President Biden’s Inflation Reduction Act (IRA) is a “penalty on success” and has already led to companies dropping clinical programs, says biopharma advocacy group BIO.
At Bio Europe Spring last week, David Thomas, VP of Industry Research at lobby group the Biotechnology Innovation Organization (BIO), reflected on the “very tough times” the biotech industry has experienced over the past year due to reduced public and private funding.
While he hoped macro-economic factors would resolve themselves to dig the industry out of this slump, he also stressed to the investors and biopharma executives in Basel, Switzerland the need to rally against “the anti-industry political environment,” specifically “the Inflation Reduction Act, or as some are calling it the Innovation Reduction Act.”
President Biden signed the IRA into law last August with the intention to – as the name suggests – reduce inflationary pressures and avoid a potential recession by boosting clean energy, strengthening supply chains, and increasing tax revenues.
IRA also aims to reduce healthcare costs by extending premium subsidies in the Affordable Care Act’s (ACA) marketplaces and lowering prescription drug prices, but according to Thomas such policy – along with the more recent presidential call to cap insulin prices – will align the US pharma market more closely with its European counterpart and stifle innovation.
“Though there were a few positives in the new law, such as limiting out of pocket costs for patients, and some new climate initiatives, there was a major shift in the way top selling drugs are going to be priced in the United States,” he said. “These top selling drugs will be subject to price negotiation or price fixing and that’s likely to spread across into private markets and across borders.
He added: “This new law in the US is a penalty on success and it’s changing the long-term strategies for companies here in Europe and in the US, and it couldn’t come at a worse time.”
The Act’s different timelines for biologics versus small molecule drugs favors the former, with large molecule products being selected for negotiation 11 years following approval negotiations rather than seven.
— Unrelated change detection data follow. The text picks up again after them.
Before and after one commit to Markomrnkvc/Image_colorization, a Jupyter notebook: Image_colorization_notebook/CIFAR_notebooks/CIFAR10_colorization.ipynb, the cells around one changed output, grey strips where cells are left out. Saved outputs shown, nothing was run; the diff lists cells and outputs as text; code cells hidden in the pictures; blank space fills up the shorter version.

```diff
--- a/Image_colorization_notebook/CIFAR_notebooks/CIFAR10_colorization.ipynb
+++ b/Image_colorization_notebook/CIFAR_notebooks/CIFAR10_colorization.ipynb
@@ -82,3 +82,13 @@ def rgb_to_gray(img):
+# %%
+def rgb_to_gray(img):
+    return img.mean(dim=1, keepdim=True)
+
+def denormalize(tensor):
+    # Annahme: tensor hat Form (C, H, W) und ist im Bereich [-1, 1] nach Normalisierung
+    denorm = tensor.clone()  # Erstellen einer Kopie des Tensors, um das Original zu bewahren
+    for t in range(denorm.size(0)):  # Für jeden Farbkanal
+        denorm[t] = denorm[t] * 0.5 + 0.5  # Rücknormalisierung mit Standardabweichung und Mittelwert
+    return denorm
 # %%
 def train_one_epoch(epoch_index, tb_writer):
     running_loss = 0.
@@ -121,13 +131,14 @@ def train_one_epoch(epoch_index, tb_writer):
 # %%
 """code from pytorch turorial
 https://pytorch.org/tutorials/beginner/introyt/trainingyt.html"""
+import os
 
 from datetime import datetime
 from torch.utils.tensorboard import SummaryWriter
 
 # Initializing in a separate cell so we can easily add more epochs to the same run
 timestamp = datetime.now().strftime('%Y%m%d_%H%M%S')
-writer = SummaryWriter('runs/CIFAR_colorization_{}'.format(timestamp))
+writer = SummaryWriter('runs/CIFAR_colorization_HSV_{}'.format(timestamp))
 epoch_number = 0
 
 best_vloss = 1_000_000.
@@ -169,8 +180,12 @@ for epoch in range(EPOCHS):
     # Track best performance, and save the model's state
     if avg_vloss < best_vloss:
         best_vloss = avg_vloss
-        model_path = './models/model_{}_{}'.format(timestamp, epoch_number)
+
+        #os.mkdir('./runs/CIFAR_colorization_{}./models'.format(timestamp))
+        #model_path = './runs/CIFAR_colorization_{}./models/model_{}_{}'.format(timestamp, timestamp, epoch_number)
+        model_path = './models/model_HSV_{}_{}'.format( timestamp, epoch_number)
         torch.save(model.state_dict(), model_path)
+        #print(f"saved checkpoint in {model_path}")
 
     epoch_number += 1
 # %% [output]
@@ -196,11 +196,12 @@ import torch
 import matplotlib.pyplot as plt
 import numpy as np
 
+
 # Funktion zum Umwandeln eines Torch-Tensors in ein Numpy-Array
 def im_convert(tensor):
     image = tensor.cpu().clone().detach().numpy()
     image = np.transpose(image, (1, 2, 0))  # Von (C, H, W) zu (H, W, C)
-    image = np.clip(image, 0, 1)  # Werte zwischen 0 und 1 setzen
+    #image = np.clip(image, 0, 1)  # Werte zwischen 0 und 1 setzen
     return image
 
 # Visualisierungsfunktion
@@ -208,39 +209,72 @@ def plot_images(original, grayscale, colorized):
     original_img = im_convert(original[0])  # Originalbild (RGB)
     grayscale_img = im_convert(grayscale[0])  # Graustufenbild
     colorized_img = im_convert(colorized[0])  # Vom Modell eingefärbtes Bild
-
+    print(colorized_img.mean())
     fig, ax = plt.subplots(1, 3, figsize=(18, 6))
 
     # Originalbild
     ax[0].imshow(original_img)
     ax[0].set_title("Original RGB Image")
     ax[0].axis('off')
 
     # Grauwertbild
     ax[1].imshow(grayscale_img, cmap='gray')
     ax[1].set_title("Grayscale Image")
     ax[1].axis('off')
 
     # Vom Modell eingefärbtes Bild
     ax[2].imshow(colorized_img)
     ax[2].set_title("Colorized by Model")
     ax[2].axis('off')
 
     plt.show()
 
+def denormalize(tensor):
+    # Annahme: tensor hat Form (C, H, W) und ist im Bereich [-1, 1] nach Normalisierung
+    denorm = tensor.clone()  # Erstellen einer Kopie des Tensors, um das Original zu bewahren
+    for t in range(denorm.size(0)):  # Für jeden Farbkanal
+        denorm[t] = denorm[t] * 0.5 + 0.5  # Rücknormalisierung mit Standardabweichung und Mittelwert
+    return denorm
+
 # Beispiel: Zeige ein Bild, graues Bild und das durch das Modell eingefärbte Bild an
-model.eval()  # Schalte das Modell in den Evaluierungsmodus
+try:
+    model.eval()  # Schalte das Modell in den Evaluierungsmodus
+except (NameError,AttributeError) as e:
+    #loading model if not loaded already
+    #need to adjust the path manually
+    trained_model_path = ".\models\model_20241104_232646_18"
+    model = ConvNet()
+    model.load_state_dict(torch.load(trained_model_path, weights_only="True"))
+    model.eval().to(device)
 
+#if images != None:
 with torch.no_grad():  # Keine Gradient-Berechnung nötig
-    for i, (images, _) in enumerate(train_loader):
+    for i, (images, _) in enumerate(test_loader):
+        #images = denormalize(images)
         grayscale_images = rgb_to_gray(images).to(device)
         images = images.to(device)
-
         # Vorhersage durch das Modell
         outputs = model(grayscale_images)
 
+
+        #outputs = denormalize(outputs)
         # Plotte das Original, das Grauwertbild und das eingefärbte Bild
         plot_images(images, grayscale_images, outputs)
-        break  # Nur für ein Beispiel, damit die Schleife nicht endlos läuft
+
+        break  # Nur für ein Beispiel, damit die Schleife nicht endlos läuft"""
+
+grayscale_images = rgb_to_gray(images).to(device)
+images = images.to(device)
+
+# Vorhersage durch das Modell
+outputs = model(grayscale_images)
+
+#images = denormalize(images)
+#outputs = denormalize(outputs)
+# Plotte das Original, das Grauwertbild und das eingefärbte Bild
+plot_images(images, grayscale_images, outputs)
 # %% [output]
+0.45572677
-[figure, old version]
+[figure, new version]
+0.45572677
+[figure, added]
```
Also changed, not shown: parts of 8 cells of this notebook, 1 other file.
As such, areas like CNS, depression, or pain and addiction will be significantly hit, Thomas argued, as 85% of the clinical pipeline is small molecule.
“On pain and addiction, specifically, we see that area is already seeing a clinical pipeline drop of over 40% in our overall industry pipeline – just one example of a disease area with a great unmet need that is now likely to have innovative solutions challenged by these new laws,” he said.
“And for rare disease, there are drugs that will lose their exemption from this pricing if they go on to have a secondary indication for their disease drug. We’ve already seen companies drop clinical programs because of this, because they want to remain excluded from the myopic rules that really in the end only ever hurt patients.”
Beyond BIO, there has been Republican pressure to repeal parts of the IRA but such an overturn is unlikely, according to commentators.
Furthermore, President Biden stressed the need to keep the Act in place, writing in statement this month: “What Congress should not do is repeal laws like the Inflation Reduction Act, which would represent one of the biggest Medicare benefit cuts in history and raise costs for prescription drugs, health coverage, and home energy—all to give billionaires a tax cut.”